You need to submit your XML sitemap to Google and Bing and make it easy for other search engines, such as Ask.com, to find the sitemap on their own. You can tell search engines about your sitemaps in three different ways:
Submit a sitemap through the search engine’s Webmaster account.
Include a line in the robots.txt file telling a search engine where the file is.
Ping the search engines.
The last method is pretty much optional. You should definitely submit your sitemap to Google and Bing and use a robots.txt file.
Submit using the Webmaster account
You should set up an account on both the major systems (Google, and Bing; Ask.com doesn’t currently have Webmaster accounts) and submit your website’s XML sitemap. Then review the various tools that are available. Here’s where you can find the Webmaster areas and sitemap-submission pages for the two top systems:
You don’t need a separate account on each system for each website you own — you can submit multiple sites through each account, though the number of websites that you can manage through each account is limited. (Bing limits the number of sites to 125 sitemaps; for Google, it’s around 400 . . . enough for most people!)
However, in some cases, website owners don’t want search engines to know that their sites are associated; for instance, if a site owner has three sites, all of which rank on the first page for important keywords, he may not want it to be obvious that all sites are owned by the same person. In such a case, of course, the owner would set up separate accounts for submitting each sitemap.
Here’s the basic process you use at all these services:
Set up an account.
In each case, you have to set up a password-protected account.
Add the URL of your website.
Tell the search engine where the sitemap is.
You provide the URL that points to your sitemap; the search engine checks to see whether it can find the file.
Verify your site.
You can verify your site in several ways:
You can choose to get a verification file, a small text file, that’s stored on your server. For instance, Google provides you with an .html file that you can download and place in your site. The file contains a single line of text, something like this: google-site-verification: googlec4b99698d01b26f2.html.

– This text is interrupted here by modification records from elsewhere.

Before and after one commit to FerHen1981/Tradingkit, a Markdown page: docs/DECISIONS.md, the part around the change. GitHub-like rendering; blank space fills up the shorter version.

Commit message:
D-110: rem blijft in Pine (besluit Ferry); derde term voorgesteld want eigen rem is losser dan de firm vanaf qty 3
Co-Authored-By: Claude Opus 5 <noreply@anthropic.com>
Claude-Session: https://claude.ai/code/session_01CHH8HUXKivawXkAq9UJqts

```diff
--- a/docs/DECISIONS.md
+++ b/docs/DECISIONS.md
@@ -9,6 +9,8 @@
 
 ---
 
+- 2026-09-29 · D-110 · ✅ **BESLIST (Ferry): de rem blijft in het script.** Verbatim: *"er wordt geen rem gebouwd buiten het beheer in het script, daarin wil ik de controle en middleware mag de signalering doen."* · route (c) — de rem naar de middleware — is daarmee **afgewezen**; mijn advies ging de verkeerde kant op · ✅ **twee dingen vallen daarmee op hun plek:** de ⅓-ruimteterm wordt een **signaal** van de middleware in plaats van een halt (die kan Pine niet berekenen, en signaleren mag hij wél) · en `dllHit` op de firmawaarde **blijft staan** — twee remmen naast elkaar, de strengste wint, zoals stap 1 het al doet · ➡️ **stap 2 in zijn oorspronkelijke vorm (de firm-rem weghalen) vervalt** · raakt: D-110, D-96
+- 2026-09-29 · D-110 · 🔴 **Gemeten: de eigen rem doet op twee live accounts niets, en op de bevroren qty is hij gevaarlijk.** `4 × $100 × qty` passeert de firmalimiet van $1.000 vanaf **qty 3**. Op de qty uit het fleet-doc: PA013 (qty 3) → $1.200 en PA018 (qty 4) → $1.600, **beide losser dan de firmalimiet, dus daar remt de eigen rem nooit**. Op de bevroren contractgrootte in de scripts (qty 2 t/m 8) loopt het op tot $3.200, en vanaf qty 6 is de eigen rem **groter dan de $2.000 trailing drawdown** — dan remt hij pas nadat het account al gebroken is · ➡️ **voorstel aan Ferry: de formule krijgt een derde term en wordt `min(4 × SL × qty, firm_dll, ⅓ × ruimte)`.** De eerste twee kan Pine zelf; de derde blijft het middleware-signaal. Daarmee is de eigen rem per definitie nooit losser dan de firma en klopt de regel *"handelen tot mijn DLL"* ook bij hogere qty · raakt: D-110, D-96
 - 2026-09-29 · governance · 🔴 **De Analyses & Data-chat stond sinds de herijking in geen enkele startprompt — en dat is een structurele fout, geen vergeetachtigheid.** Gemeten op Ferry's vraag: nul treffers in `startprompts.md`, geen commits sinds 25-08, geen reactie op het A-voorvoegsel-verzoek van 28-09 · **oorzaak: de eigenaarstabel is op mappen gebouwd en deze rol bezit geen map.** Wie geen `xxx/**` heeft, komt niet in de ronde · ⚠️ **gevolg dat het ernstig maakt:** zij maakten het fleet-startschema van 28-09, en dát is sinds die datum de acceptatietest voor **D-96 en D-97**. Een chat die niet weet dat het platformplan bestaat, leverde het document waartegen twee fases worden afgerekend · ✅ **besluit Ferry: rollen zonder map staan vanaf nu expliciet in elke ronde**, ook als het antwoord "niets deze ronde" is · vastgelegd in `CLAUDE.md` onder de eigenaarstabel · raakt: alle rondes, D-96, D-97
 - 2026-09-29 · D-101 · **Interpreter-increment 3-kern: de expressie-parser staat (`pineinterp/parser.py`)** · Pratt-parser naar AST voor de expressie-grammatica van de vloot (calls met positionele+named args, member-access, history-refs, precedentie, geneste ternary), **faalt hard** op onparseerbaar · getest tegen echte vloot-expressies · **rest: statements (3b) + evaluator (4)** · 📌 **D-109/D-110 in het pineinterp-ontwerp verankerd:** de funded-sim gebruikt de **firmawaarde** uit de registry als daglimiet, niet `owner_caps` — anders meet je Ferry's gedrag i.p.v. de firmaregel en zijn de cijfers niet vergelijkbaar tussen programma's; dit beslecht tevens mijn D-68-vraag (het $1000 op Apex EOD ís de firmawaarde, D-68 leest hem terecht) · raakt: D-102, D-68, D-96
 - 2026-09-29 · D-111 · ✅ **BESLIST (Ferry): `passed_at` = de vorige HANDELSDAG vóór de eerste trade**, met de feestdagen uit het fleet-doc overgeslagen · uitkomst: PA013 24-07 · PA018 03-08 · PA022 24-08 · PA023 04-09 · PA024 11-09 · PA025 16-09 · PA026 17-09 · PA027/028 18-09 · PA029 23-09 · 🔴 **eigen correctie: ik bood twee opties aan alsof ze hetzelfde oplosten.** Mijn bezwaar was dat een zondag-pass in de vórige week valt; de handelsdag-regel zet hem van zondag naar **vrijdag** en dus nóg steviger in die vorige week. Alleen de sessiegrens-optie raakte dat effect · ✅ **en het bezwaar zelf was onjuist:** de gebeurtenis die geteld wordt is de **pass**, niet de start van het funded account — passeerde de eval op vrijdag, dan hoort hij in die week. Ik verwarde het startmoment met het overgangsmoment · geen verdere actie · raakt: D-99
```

You may use a special meta tag that you add to your home page (something like <meta name="google-site-verification" content="1bkH4kUFdeKgcMhxOj8e06-7faFDZqAnS2jvGUDITRg" />).
You can choose to add a record — a snippet of information — to your domain name’s DNS information. Don’t try this unless you’re sure you know what you are doing.
Google Webmaster also allows you to verify your site by associating it with your Google Analytics account.
Tell the search engine that the file or meta tag has been added to your site, that you’ve changed your DNS record, or (in the case of Google) tell it that you have a Google Analytics account, and ask it to verify the file.
The search engine then checks to see whether the file, meta tag, or DNS record is present (or Google checks to see whether your site contains the correct Google Analytics code). If the search engine finds what it’s expecting, it assumes that you must own or have control over the specified site, and thus is willing to provide you with more information about the site.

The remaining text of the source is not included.